■ Task requirements ■
Your task is to copy each line of the material that holds the word "layoutBottomControls".

■ Record excerpts ■
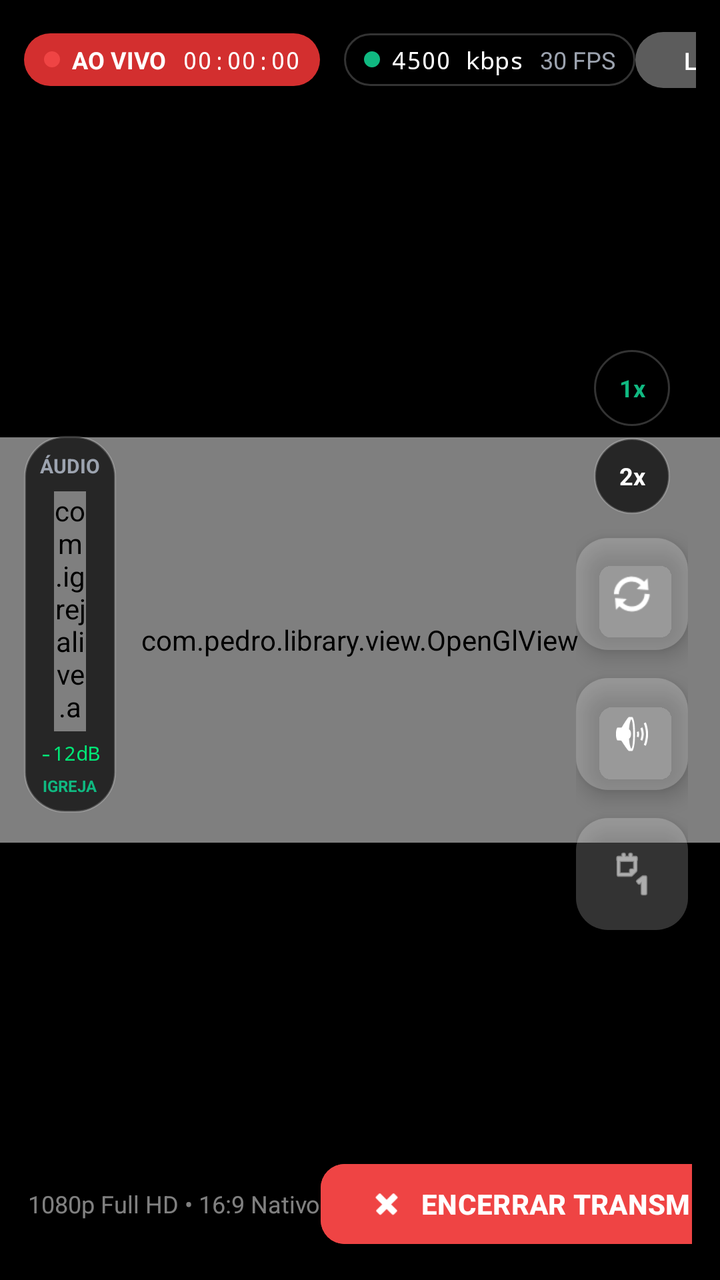
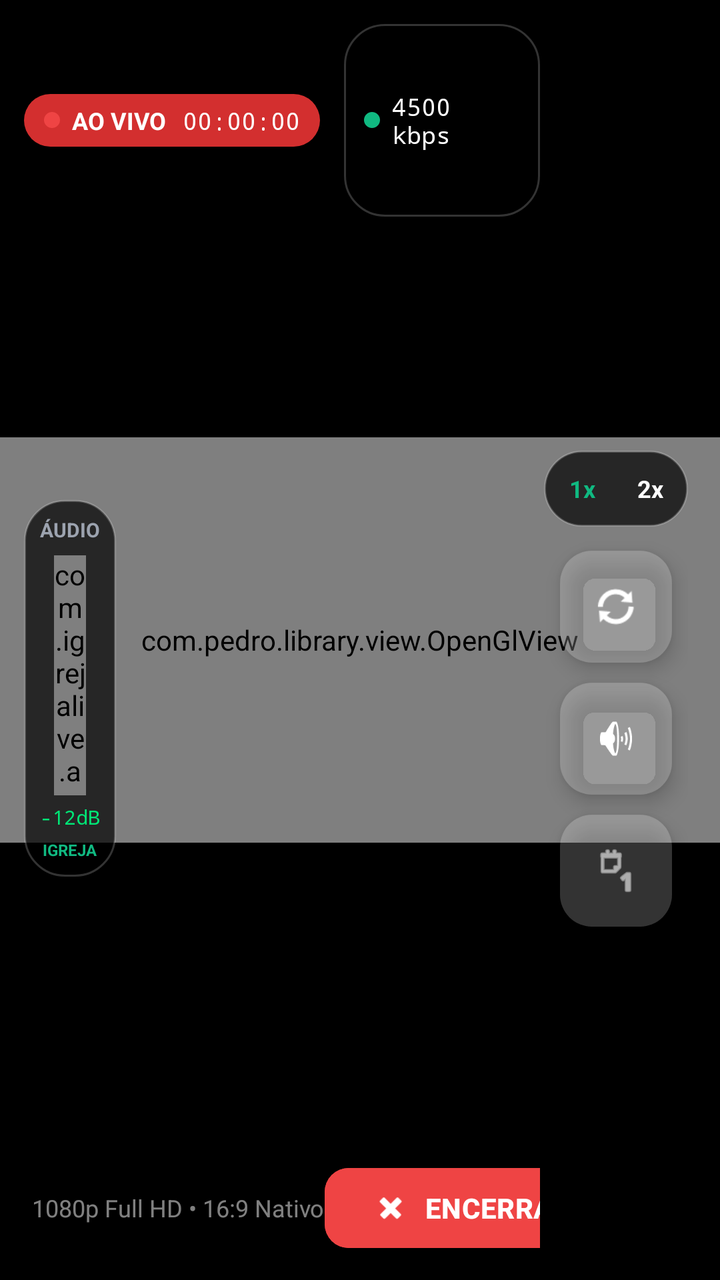

The first picture is an Android layout as it rendered before a commit; the second is the same layout after the commit. The layout source and the unified diff follow.
<!-- AndroidManifest.xml: application theme Theme.LiveinFe -->
<!-- res/layout/activity_live_stream.xml -->
<?xml version="1.0" encoding="utf-8"?>
<androidx.constraintlayout.widget.ConstraintLayout xmlns:android="http://schemas.android.com/apk/res/android"
    xmlns:app="http://schemas.android.com/apk/res-auto"
    android:layout_width="match_parent"
    android:layout_height="match_parent"
    android:background="#000000">

    
    <com.pedro.library.view.OpenGlView
        android:id="@+id/openGlView"
        android:layout_width="0dp"
        android:layout_height="0dp"
        app:layout_constraintDimensionRatio="16:9"
        app:layout_constraintTop_toTopOf="parent"
        app:layout_constraintBottom_toBottomOf="parent"
        app:layout_constraintStart_toStartOf="parent"
        app:layout_constraintEnd_toEndOf="parent" />

    
    <LinearLayout
        android:id="@+id/layoutTopBar"
        android:layout_width="match_parent"
        android:layout_height="wrap_content"
        android:orientation="horizontal"
        android:gravity="center_vertical"
        android:padding="12dp"
        app:layout_constraintTop_toTopOf="parent"
        app:layout_constraintStart_toStartOf="parent"
        app:layout_constraintEnd_toEndOf="parent">

        
        <LinearLayout
            android:layout_width="wrap_content"
            android:layout_height="wrap_content"
            android:orientation="horizontal"
            android:background="@drawable/badge_live_bg"
            android:paddingHorizontal="10dp"
            android:paddingVertical="5dp"
            android:gravity="center_vertical">

            <View
                android:layout_width="8dp"
                android:layout_height="8dp"
                android:background="@drawable/circle_red" />

            <TextView
                android:layout_width="wrap_content"
                android:layout_height="wrap_content"
                android:layout_marginStart="6dp"
                android:text="AO VIVO"
                android:textColor="#FFFFFF"
                android:textSize="12sp"
                android:textStyle="bold" />

            <TextView
                android:id="@+id/tvLiveTimer"
                android:layout_width="wrap_content"
                android:layout_height="wrap_content"
                android:layout_marginStart="8dp"
                android:text="00:00:00"
                android:textColor="#FFFFFF"
                android:textSize="12sp"
                android:fontFamily="monospace" />
        </LinearLayout>

        
        <LinearLayout
            android:layout_width="wrap_content"
            android:layout_height="wrap_content"
            android:layout_marginStart="12dp"
            android:orientation="horizontal"
            android:background="@drawable/badge_dark_bg"
            android:paddingHorizontal="10dp"
            android:paddingVertical="5dp"
            android:gravity="center_vertical">

            <View
                android:id="@+id/viewNetworkStatus"
                android:layout_width="8dp"
                android:layout_height="8dp"
                android:background="@drawable/circle_green" />

            <TextView
                android:id="@+id/tvBitrate"
                android:layout_width="wrap_content"
                android:layout_height="wrap_content"
                android:layout_marginStart="6dp"
                android:text="4500 kbps"
                android:textColor="#FFFFFF"
                android:textSize="12sp"
                android:fontFamily="monospace" />

            <TextView
                android:id="@+id/tvFps"
                android:layout_width="wrap_content"
                android:layout_height="wrap_content"
                android:layout_marginStart="8dp"
                android:text="30 FPS"
                android:textColor="#9CA3AF"
                android:textSize="12sp" />
        </LinearLayout>

        
        <View
            android:layout_width="0dp"
            android:layout_height="1dp"
            android:layout_weight="1" />

        
        <Button
            android:id="@+id/btnShareLive"
            style="@style/Widget.Material3.Button.TonalButton"
            android:layout_width="wrap_content"
            android:layout_height="36dp"
            android:text="Link do YouTube"
            android:textSize="12sp"
            android:textColor="#FFFFFF"
            android:backgroundTint="#33FFFFFF" />
    </LinearLayout>

    
    <TextView
        android:id="@+id/tvStatusBanner"
        android:layout_width="wrap_content"
        android:layout_height="wrap_content"
        android:layout_marginTop="16dp"
        android:background="@drawable/badge_dark_bg"
        android:paddingHorizontal="16dp"
        android:paddingVertical="8dp"
        android:text="🎙️ MICROFONE ATIVO"
        android:textColor="#FFFFFF"
        android:textSize="13sp"
        android:textStyle="bold"
        android:elevation="6dp"
        android:visibility="gone"
        app:layout_constraintTop_toBottomOf="@id/layoutTopBar"
        app:layout_constraintStart_toStartOf="parent"
        app:layout_constraintEnd_toEndOf="parent" />

    
    <TextView
        android:id="@+id/tvZoomHud"
        android:layout_width="wrap_content"
        android:layout_height="wrap_content"
        android:background="@drawable/badge_dark_bg"
        android:paddingHorizontal="18dp"
        android:paddingVertical="10dp"
        android:text="🔍 1.0x"
        android:textColor="@color/tuned_green"
        android:textSize="18sp"
        android:textStyle="bold"
        android:fontFamily="monospace"
        android:elevation="8dp"
        android:visibility="gone"
        app:layout_constraintTop_toTopOf="parent"
        app:layout_constraintBottom_toBottomOf="parent"
        app:layout_constraintStart_toStartOf="parent"
        app:layout_constraintEnd_toEndOf="parent" />

    
    <LinearLayout
        android:id="@+id/layoutAudioMeter"
        android:layout_width="wrap_content"
        android:layout_height="wrap_content"
        android:orientation="vertical"
        android:gravity="center_horizontal"
        android:background="@drawable/badge_dark_bg"
        android:padding="8dp"
        android:layout_marginStart="12dp"
        app:layout_constraintStart_toStartOf="parent"
        app:layout_constraintTop_toBottomOf="@id/layoutTopBar"
        app:layout_constraintBottom_toTopOf="@id/layoutBottomControls">

        <TextView
            android:layout_width="wrap_content"
            android:layout_height="wrap_content"
            android:text="ÁUDIO"
            android:textColor="#9CA3AF"
            android:textSize="10sp"
            android:textStyle="bold" />

        <com.igrejalive.app.ui.VuMeterView
            android:id="@+id/vuMeterView"
            android:layout_width="16dp"
            android:layout_height="120dp"
            android:layout_marginTop="6dp" />

        <TextView
            android:id="@+id/tvAudioDb"
            android:layout_width="wrap_content"
            android:layout_height="wrap_content"
            android:layout_marginTop="4dp"
            android:text="-12dB"
            android:textColor="#00E676"
            android:textSize="10sp"
            android:fontFamily="monospace" />

        <TextView
            android:id="@+id/tvAudioSourceBadge"
            android:layout_width="wrap_content"
            android:layout_height="wrap_content"
            android:layout_marginTop="4dp"
            android:text="IGREJA"
            android:textColor="@color/tuned_green"
            android:textSize="8sp"
            android:textStyle="bold" />
    </LinearLayout>

    
    <LinearLayout
        android:id="@+id/layoutCameraControls"
        android:layout_width="wrap_content"
        android:layout_height="wrap_content"
        android:orientation="vertical"
        android:gravity="center"
        android:layout_marginEnd="16dp"
        app:layout_constraintEnd_toEndOf="parent"
        app:layout_constraintTop_toTopOf="parent"
        app:layout_constraintBottom_toBottomOf="parent">

        
        <LinearLayout
            android:layout_width="wrap_content"
            android:layout_height="wrap_content"
            android:orientation="vertical"
            android:gravity="center"
            android:layout_marginBottom="12dp">

            <TextView
                android:id="@+id/btnZoom1x"
                android:layout_width="38dp"
                android:layout_height="38dp"
                android:background="@drawable/badge_dark_bg"
                android:gravity="center"
                android:text="1x"
                android:textColor="@color/tuned_green"
                android:textSize="12sp"
                android:textStyle="bold"
                android:layout_marginBottom="6dp"
                android:clickable="true"
                android:focusable="true" />

            <TextView
                android:id="@+id/btnZoom2x"
                android:layout_width="38dp"
                android:layout_height="38dp"
                android:background="@drawable/badge_dark_bg"
                android:gravity="center"
                android:text="2x"
                android:textColor="#FFFFFF"
                android:textSize="12sp"
                android:textStyle="bold"
                android:clickable="true"
                android:focusable="true" />
        </LinearLayout>

        
        <com.google.android.material.floatingactionbutton.FloatingActionButton
            android:id="@+id/fabSwitchCamera"
            android:layout_width="wrap_content"
            android:layout_height="wrap_content"
            android:layout_marginBottom="14dp"
            android:contentDescription="Trocar Câmera"
            app:backgroundTint="#33FFFFFF"
            app:tint="#FFFFFF"
            app:srcCompat="@android:drawable/ic_popup_sync"
            app:fabSize="normal" />

        
        <com.google.android.material.floatingactionbutton.FloatingActionButton
            android:id="@+id/fabMuteAudio"
            android:layout_width="wrap_content"
            android:layout_height="wrap_content"
            android:layout_marginBottom="14dp"
            android:contentDescription="Microfone / Mudo"
            app:backgroundTint="#33FFFFFF"
            app:tint="#FFFFFF"
            app:srcCompat="@android:drawable/ic_lock_silent_mode_off"
            app:fabSize="mini" />

        
        <com.google.android.material.floatingactionbutton.FloatingActionButton
            android:id="@+id/fabFlashLight"
            android:layout_width="wrap_content"
            android:layout_height="wrap_content"
            android:contentDescription="Lanterna"
            app:backgroundTint="#33FFFFFF"
            app:tint="#FFFFFF"
            app:srcCompat="@android:drawable/ic_menu_day"
            app:fabSize="mini" />
    </LinearLayout>

    
    <LinearLayout
        android:id="@+id/layoutBottomControls"
        android:layout_width="match_parent"
        android:layout_height="wrap_content"
        android:orientation="horizontal"
        android:gravity="center_vertical"
        android:padding="14dp"
        app:layout_constraintBottom_toBottomOf="parent"
        app:layout_constraintStart_toStartOf="parent"
        app:layout_constraintEnd_toEndOf="parent">

        <TextView
            android:id="@+id/tvStreamResolutionInfo"
            android:layout_width="wrap_content"
            android:layout_height="wrap_content"
            android:text="1080p Full HD • 16:9 Nativo"
            android:textColor="#80FFFFFF"
            android:textSize="12sp" />

        <View
            android:layout_width="0dp"
            android:layout_height="1dp"
            android:layout_weight="1" />

        
        <com.google.android.material.button.MaterialButton
            android:id="@+id/btnStopLive"
            android:layout_width="wrap_content"
            android:layout_height="48dp"
            android:backgroundTint="@color/accent_red"
            android:text="ENCERRAR TRANSMISSÃO"
            android:textStyle="bold"
            android:textColor="#FFFFFF"
            app:cornerRadius="12dp"
            app:icon="@android:drawable/ic_delete"
            app:iconTint="#FFFFFF" />
    </LinearLayout>

</androidx.constraintlayout.widget.ConstraintLayout>
<!-- resources referenced by this layout -->
<resources>
  <color name="accent_red">#EF4444</color>
  <color name="tuned_green">#10B981</color>
  <!-- drawable badge_dark_bg (drawable) -->
  <?xml version="1.0" encoding="utf-8"?>
  <shape xmlns:android="http://schemas.android.com/apk/res/android">
      <solid android:color="#B3000000" />
      <corners android:radius="20dp" />
      <stroke android:width="1dp" android:color="#33FFFFFF" />
  </shape>
  <!-- drawable badge_live_bg (drawable) -->
  <?xml version="1.0" encoding="utf-8"?>
  <shape xmlns:android="http://schemas.android.com/apk/res/android">
      <solid android:color="#D32F2F" />
      <corners android:radius="20dp" />
  </shape>
  <!-- drawable circle_green (drawable) -->
  <?xml version="1.0" encoding="utf-8"?>
  <shape xmlns:android="http://schemas.android.com/apk/res/android"
      android:shape="oval">
      <solid android:color="@color/accent_green" />
      <size android:width="12dp" android:height="12dp" />
  </shape>
  <!-- drawable circle_red (drawable) -->
  <?xml version="1.0" encoding="utf-8"?>
  <shape xmlns:android="http://schemas.android.com/apk/res/android"
      android:shape="oval">
      <solid android:color="@color/accent_red" />
      <size android:width="12dp" android:height="12dp" />
  </shape>
  <style name="Theme.LiveinFe" parent="Theme.Material3.Dark.NoActionBar">
          
          <item name="colorPrimary">@color/tuned_green</item>
          <item name="colorPrimaryVariant">@color/tuned_green_dark</item>
          <item name="colorSecondary">@color/gold_primary</item>
          
          
          <item name="android:statusBarColor">@color/bg_main</item>
          <item name="android:navigationBarColor">@color/bg_main</item>
          <item name="android:windowBackground">@color/bg_main</item>
          <item name="colorSurface">@color/surface_1</item>
      </style>
  <color name="accent_green">#10B981</color>
  <color name="tuned_green_dark">#059669</color>
  <color name="gold_primary">#F59E0B</color>
  <color name="bg_main">#080B12</color>
  <color name="surface_1">#121826</color>
</resources>

<!-- the commit's change to res/layout/activity_live_stream.xml (unified diff, before → after) -->
@@ -23,7 +23,10 @@
         android:layout_height="wrap_content"
         android:orientation="horizontal"
         android:gravity="center_vertical"
-        android:padding="12dp"
+        android:paddingStart="12dp"
+        android:paddingTop="12dp"
+        android:paddingBottom="12dp"
+        android:paddingEnd="90dp"
         app:layout_constraintTop_toTopOf="parent"
         app:layout_constraintStart_toStartOf="parent"
         app:layout_constraintEnd_toEndOf="parent">
@@ -212,39 +215,40 @@
         android:layout_width="wrap_content"
         android:layout_height="wrap_content"
         android:orientation="vertical"
-        android:gravity="center"
+        android:gravity="center_horizontal"
         android:layout_marginEnd="16dp"
         app:layout_constraintEnd_toEndOf="parent"
-        app:layout_constraintTop_toTopOf="parent"
-        app:layout_constraintBottom_toBottomOf="parent">
+        app:layout_constraintTop_toBottomOf="@id/layoutTopBar"
+        app:layout_constraintBottom_toTopOf="@id/layoutBottomControls">
 
         
         <LinearLayout
-            android:layout_width="wrap_content"
-            android:layout_height="wrap_content"
-            android:orientation="vertical"
+            android:id="@+id/layoutZoomSelector"
+            android:layout_width="wrap_content"
+            android:layout_height="wrap_content"
+            android:orientation="horizontal"
             android:gravity="center"
+            android:background="@drawable/badge_dark_bg"
+            android:padding="3dp"
             android:layout_marginBottom="12dp">
 
             <TextView
                 android:id="@+id/btnZoom1x"
-                android:layout_width="38dp"
-                android:layout_height="38dp"
-                android:background="@drawable/badge_dark_bg"
+                android:layout_width="32dp"
+                android:layout_height="32dp"
                 android:gravity="center"
                 android:text="1x"
                 android:textColor="@color/tuned_green"
                 android:textSize="12sp"
                 android:textStyle="bold"
-                android:layout_marginBottom="6dp"
                 android:clickable="true"
                 android:focusable="true" />
 
             <TextView
                 android:id="@+id/btnZoom2x"
-                android:layout_width="38dp"
-                android:layout_height="38dp"
-                android:background="@drawable/badge_dark_bg"
+                android:layout_width="32dp"
+                android:layout_height="32dp"
+                android:layout_marginStart="2dp"
                 android:gravity="center"
                 android:text="2x"
                 android:textColor="#FFFFFF"
@@ -259,19 +263,19 @@
             android:id="@+id/fabSwitchCamera"
             android:layout_width="wrap_content"
             android:layout_height="wrap_content"
-            android:layout_marginBottom="14dp"
+            android:layout_marginBottom="10dp"
             android:contentDescription="Trocar Câmera"
             app:backgroundTint="#33FFFFFF"
             app:tint="#FFFFFF"
             app:srcCompat="@android:drawable/ic_popup_sync"
-            app:fabSize="normal" />
+            app:fabSize="mini" />
 
         
         <com.google.android.material.floatingactionbutton.FloatingActionButton
             android:id="@+id/fabMuteAudio"
             android:layout_width="wrap_content"
             android:layout_height="wrap_content"
-            android:layout_marginBottom="14dp"
+            android:layout_marginBottom="10dp"
             android:contentDescription="Microfone / Mudo"
             app:backgroundTint="#33FFFFFF"
             app:tint="#FFFFFF"
@@ -297,7 +301,10 @@
         android:layout_height="wrap_content"
         android:orientation="horizontal"
         android:gravity="center_vertical"
-        android:padding="14dp"
+        android:paddingStart="16dp"
+        android:paddingTop="12dp"
+        android:paddingBottom="12dp"
+        android:paddingEnd="90dp"
         app:layout_constraintBottom_toBottomOf="parent"
         app:layout_constraintStart_toStartOf="parent"
         app:layout_constraintEnd_toEndOf="parent">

■ Output for this exercise ■
        app:layout_constraintBottom_toTopOf="@id/layoutBottomControls">
        android:id="@+id/layoutBottomControls"
+        app:layout_constraintBottom_toTopOf="@id/layoutBottomControls">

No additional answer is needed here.